=== WHAT YOU ARE ASKED TO DO ===
Carry over every entry exactly as it appears in the records.

Dataset items:
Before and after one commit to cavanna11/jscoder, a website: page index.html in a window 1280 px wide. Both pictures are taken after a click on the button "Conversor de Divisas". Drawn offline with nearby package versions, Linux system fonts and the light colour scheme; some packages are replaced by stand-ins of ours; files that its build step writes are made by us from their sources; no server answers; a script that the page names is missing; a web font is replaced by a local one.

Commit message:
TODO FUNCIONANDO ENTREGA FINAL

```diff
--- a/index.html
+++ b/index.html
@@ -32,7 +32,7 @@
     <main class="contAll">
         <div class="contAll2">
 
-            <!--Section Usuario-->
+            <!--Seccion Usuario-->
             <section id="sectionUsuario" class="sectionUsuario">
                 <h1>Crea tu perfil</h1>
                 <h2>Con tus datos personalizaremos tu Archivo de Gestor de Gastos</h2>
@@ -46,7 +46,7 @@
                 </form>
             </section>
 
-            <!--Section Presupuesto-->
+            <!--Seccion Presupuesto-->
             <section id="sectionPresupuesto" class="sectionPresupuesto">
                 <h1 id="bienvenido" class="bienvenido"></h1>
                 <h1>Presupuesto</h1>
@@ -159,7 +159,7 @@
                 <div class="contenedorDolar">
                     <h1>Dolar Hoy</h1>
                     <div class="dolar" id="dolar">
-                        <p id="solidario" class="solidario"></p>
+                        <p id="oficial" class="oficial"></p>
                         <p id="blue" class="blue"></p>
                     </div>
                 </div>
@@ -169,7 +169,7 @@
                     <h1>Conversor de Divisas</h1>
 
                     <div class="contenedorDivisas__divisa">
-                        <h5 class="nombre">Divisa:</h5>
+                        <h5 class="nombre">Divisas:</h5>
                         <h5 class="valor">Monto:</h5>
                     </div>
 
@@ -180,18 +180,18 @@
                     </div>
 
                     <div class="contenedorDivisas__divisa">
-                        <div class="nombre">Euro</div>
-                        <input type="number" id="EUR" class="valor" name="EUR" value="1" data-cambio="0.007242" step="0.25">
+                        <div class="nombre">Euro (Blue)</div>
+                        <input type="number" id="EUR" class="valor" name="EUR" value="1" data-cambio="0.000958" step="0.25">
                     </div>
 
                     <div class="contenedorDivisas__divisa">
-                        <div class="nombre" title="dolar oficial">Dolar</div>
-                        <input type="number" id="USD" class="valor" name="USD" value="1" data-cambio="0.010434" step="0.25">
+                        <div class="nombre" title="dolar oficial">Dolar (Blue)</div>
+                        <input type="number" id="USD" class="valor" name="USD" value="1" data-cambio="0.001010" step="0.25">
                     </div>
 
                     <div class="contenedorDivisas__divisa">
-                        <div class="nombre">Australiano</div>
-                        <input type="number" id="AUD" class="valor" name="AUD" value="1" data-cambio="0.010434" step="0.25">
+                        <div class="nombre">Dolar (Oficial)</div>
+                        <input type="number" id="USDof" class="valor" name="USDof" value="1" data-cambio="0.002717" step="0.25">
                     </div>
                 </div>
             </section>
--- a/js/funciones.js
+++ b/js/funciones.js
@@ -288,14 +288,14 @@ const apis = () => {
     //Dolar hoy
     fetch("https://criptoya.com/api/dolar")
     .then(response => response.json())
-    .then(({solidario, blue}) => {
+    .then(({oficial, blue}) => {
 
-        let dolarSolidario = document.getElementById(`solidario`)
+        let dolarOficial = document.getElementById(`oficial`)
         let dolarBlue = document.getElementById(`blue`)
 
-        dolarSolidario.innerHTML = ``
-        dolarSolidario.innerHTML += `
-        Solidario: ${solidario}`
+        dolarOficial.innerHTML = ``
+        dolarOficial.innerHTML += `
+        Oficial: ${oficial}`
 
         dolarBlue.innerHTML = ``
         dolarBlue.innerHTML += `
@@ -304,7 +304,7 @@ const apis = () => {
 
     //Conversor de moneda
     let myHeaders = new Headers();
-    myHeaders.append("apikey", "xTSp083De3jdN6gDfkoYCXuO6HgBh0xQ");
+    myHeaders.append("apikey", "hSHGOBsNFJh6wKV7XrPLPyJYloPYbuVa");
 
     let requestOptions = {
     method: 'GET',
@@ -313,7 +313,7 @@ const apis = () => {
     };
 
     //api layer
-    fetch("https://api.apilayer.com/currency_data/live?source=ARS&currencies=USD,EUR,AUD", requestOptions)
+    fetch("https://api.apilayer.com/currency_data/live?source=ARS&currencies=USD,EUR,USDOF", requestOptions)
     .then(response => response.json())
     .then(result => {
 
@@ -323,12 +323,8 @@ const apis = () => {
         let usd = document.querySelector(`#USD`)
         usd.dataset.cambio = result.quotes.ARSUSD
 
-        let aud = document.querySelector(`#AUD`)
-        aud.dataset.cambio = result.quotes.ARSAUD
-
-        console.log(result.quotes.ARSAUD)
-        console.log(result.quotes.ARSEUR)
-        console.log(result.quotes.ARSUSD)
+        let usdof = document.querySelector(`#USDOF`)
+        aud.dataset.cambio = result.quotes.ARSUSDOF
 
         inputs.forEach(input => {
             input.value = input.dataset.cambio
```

=== RESULT FOR THIS EXERCISE ===
Before and after one commit to cavanna11/jscoder, a website: page index.html in a window 1280 px wide. Both pictures are taken after a click on the button "Conversor de Divisas". Drawn offline with nearby package versions, Linux system fonts and the light colour scheme; some packages are replaced by stand-ins of ours; files that its build step writes are made by us from their sources; no server answers; a script that the page names is missing; a web font is replaced by a local one.

Commit message:
TODO FUNCIONANDO ENTREGA FINAL

```diff
--- a/index.html
+++ b/index.html
@@ -32,7 +32,7 @@
     <main class="contAll">
         <div class="contAll2">
 
-            <!--Section Usuario-->
+            <!--Seccion Usuario-->
             <section id="sectionUsuario" class="sectionUsuario">
                 <h1>Crea tu perfil</h1>
                 <h2>Con tus datos personalizaremos tu Archivo de Gestor de Gastos</h2>
@@ -46,7 +46,7 @@
                 </form>
             </section>
 
-            <!--Section Presupuesto-->
+            <!--Seccion Presupuesto-->
             <section id="sectionPresupuesto" class="sectionPresupuesto">
                 <h1 id="bienvenido" class="bienvenido"></h1>
                 <h1>Presupuesto</h1>
@@ -159,7 +159,7 @@
                 <div class="contenedorDolar">
                     <h1>Dolar Hoy</h1>
                     <div class="dolar" id="dolar">
-                        <p id="solidario" class="solidario"></p>
+                        <p id="oficial" class="oficial"></p>
                         <p id="blue" class="blue"></p>
                     </div>
                 </div>
@@ -169,7 +169,7 @@
                     <h1>Conversor de Divisas</h1>
 
                     <div class="contenedorDivisas__divisa">
-                        <h5 class="nombre">Divisa:</h5>
+                        <h5 class="nombre">Divisas:</h5>
                         <h5 class="valor">Monto:</h5>
                     </div>
 
@@ -180,18 +180,18 @@
                     </div>
 
                     <div class="contenedorDivisas__divisa">
-                        <div class="nombre">Euro</div>
-                        <input type="number" id="EUR" class="valor" name="EUR" value="1" data-cambio="0.007242" step="0.25">
+                        <div class="nombre">Euro (Blue)</div>
+                        <input type="number" id="EUR" class="valor" name="EUR" value="1" data-cambio="0.000958" step="0.25">
                     </div>
 
                     <div class="contenedorDivisas__divisa">
-                        <div class="nombre" title="dolar oficial">Dolar</div>
-                        <input type="number" id="USD" class="valor" name="USD" value="1" data-cambio="0.010434" step="0.25">
+                        <div class="nombre" title="dolar oficial">Dolar (Blue)</div>
+                        <input type="number" id="USD" class="valor" name="USD" value="1" data-cambio="0.001010" step="0.25">
                     </div>
 
                     <div class="contenedorDivisas__divisa">
-                        <div class="nombre">Australiano</div>
-                        <input type="number" id="AUD" class="valor" name="AUD" value="1" data-cambio="0.010434" step="0.25">
+                        <div class="nombre">Dolar (Oficial)</div>
+                        <input type="number" id="USDof" class="valor" name="USDof" value="1" data-cambio="0.002717" step="0.25">
                     </div>
                 </div>
             </section>
--- a/js/funciones.js
+++ b/js/funciones.js
@@ -288,14 +288,14 @@ const apis = () => {
     //Dolar hoy
     fetch("https://criptoya.com/api/dolar")
     .then(response => response.json())
-    .then(({solidario, blue}) => {
+    .then(({oficial, blue}) => {
 
-        let dolarSolidario = document.getElementById(`solidario`)
+        let dolarOficial = document.getElementById(`oficial`)
         let dolarBlue = document.getElementById(`blue`)
 
-        dolarSolidario.innerHTML = ``
-        dolarSolidario.innerHTML += `
-        Solidario: ${solidario}`
+        dolarOficial.innerHTML = ``
+        dolarOficial.innerHTML += `
+        Oficial: ${oficial}`
 
         dolarBlue.innerHTML = ``
         dolarBlue.innerHTML += `
@@ -304,7 +304,7 @@ const apis = () => {
 
     //Conversor de moneda
     let myHeaders = new Headers();
-    myHeaders.append("apikey", "xTSp083De3jdN6gDfkoYCXuO6HgBh0xQ");
+    myHeaders.append("apikey", "hSHGOBsNFJh6wKV7XrPLPyJYloPYbuVa");
 
     let requestOptions = {
     method: 'GET',
@@ -313,7 +313,7 @@ const apis = () => {
     };
 
     //api layer
-    fetch("https://api.apilayer.com/currency_data/live?source=ARS&currencies=USD,EUR,AUD", requestOptions)
+    fetch("https://api.apilayer.com/currency_data/live?source=ARS&currencies=USD,EUR,USDOF", requestOptions)
     .then(response => response.json())
     .then(result => {
 
@@ -323,12 +323,8 @@ const apis = () => {
         let usd = document.querySelector(`#USD`)
         usd.dataset.cambio = result.quotes.ARSUSD
 
-        let aud = document.querySelector(`#AUD`)
-        aud.dataset.cambio = result.quotes.ARSAUD
-
-        console.log(result.quotes.ARSAUD)
-        console.log(result.quotes.ARSEUR)
-        console.log(result.quotes.ARSUSD)
+        let usdof = document.querySelector(`#USDOF`)
+        aud.dataset.cambio = result.quotes.ARSUSDOF
 
         inputs.forEach(input => {
             input.value = input.dataset.cambio
```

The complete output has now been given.